- [Directions]: Please copy every line with the string "pages" from the entries below.

Front-end code change data:
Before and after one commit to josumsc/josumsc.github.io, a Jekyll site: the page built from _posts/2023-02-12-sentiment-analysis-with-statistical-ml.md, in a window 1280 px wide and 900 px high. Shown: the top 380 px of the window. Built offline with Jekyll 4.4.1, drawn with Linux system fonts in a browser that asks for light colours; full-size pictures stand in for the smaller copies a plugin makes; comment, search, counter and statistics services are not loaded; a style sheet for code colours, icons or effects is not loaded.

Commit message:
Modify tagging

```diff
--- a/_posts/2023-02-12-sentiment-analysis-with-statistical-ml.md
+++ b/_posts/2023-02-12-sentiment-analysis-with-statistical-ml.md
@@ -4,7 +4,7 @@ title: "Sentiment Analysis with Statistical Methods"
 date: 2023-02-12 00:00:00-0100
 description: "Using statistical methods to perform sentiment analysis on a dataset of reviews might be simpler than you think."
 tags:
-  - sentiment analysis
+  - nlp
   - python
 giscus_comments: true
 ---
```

* * *

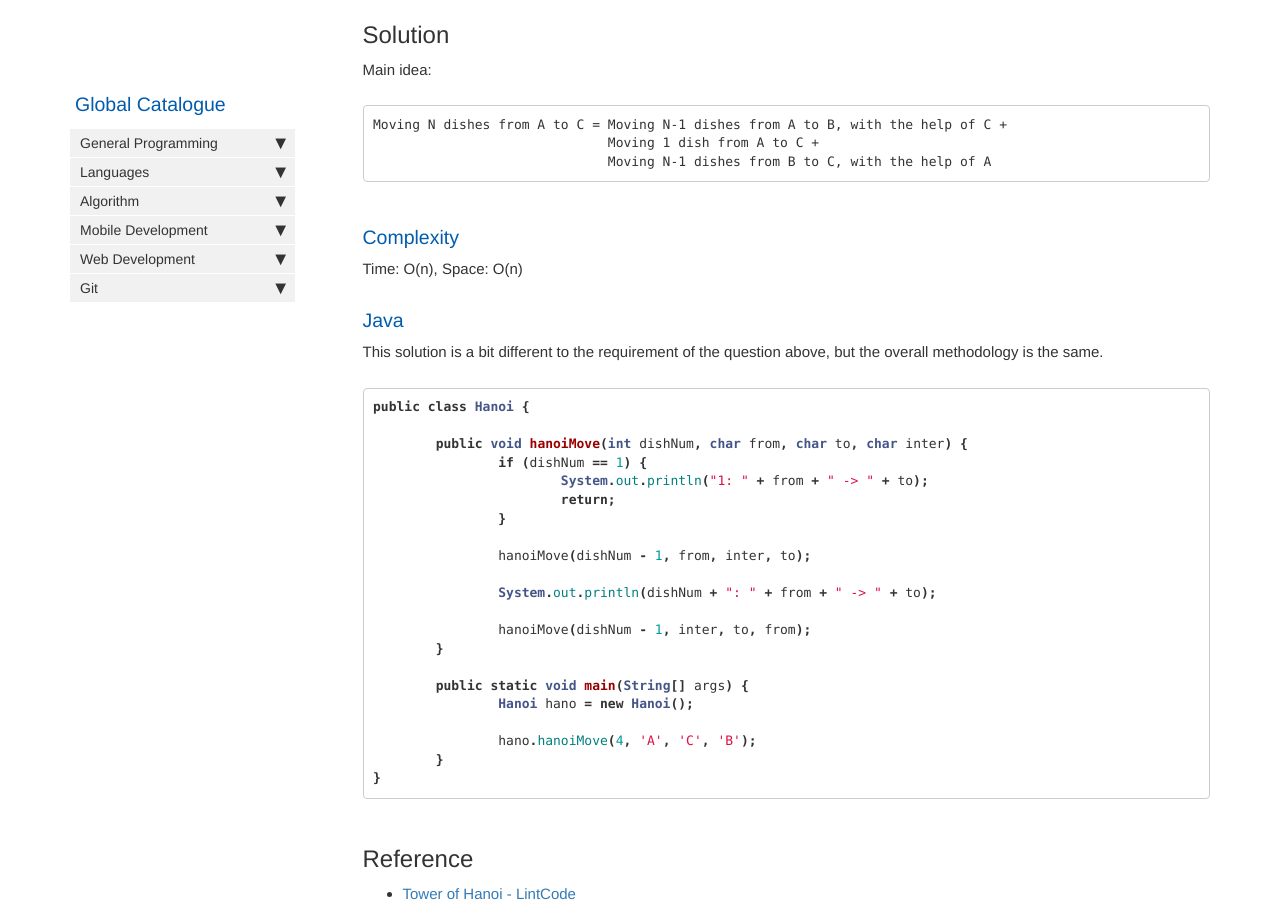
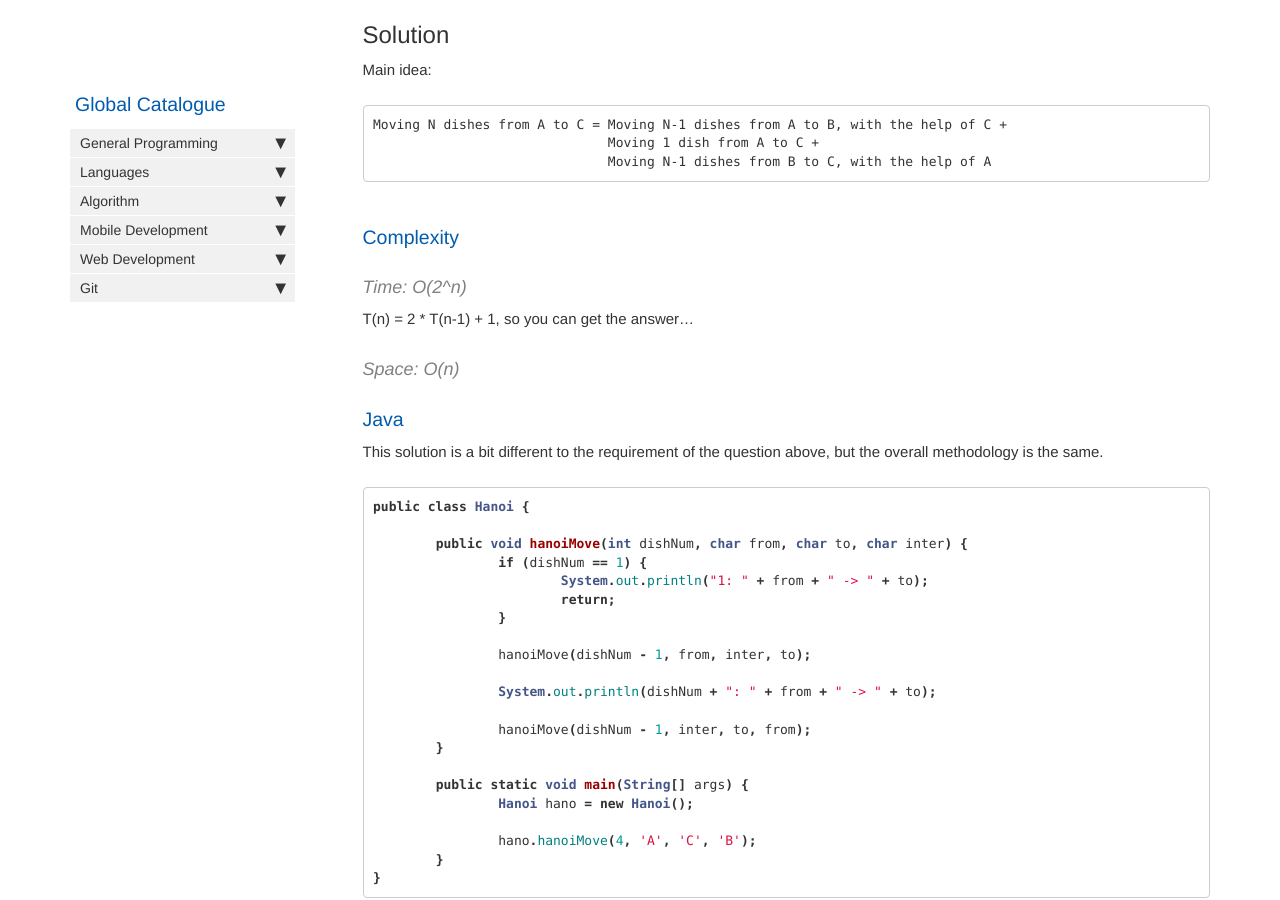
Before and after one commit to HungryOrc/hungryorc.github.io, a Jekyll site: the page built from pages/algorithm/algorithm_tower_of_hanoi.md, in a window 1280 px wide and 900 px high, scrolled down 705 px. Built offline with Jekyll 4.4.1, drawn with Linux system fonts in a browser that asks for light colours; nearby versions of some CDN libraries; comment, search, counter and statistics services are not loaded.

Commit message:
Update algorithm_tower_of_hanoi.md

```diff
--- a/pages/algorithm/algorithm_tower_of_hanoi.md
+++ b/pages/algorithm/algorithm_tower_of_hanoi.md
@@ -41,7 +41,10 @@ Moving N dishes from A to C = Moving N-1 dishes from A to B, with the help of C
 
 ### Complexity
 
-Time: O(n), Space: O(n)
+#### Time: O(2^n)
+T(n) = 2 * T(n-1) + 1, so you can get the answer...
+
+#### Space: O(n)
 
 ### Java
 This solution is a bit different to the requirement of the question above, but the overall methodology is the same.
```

--

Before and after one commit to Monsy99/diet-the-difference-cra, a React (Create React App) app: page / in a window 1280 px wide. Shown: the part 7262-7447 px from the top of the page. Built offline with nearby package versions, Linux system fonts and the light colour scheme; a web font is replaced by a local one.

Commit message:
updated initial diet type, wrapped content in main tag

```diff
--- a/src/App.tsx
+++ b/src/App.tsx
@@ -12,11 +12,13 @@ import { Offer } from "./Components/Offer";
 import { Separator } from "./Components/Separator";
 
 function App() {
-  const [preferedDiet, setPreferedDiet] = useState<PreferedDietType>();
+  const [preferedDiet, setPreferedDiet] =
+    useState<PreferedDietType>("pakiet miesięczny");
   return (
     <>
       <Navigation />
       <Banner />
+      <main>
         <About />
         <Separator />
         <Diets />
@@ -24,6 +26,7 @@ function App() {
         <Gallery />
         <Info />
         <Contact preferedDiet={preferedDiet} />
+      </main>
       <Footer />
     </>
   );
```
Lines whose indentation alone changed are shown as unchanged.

- [Worked solution]:
Before and after one commit to HungryOrc/hungryorc.github.io, a Jekyll site: the page built from pages/algorithm/algorithm_tower_of_hanoi.md, in a window 1280 px wide and 900 px high, scrolled down 705 px. Built offline with Jekyll 4.4.1, drawn with Linux system fonts in a browser that asks for light colours; nearby versions of some CDN libraries; comment, search, counter and statistics services are not loaded.
--- a/pages/algorithm/algorithm_tower_of_hanoi.md
+++ b/pages/algorithm/algorithm_tower_of_hanoi.md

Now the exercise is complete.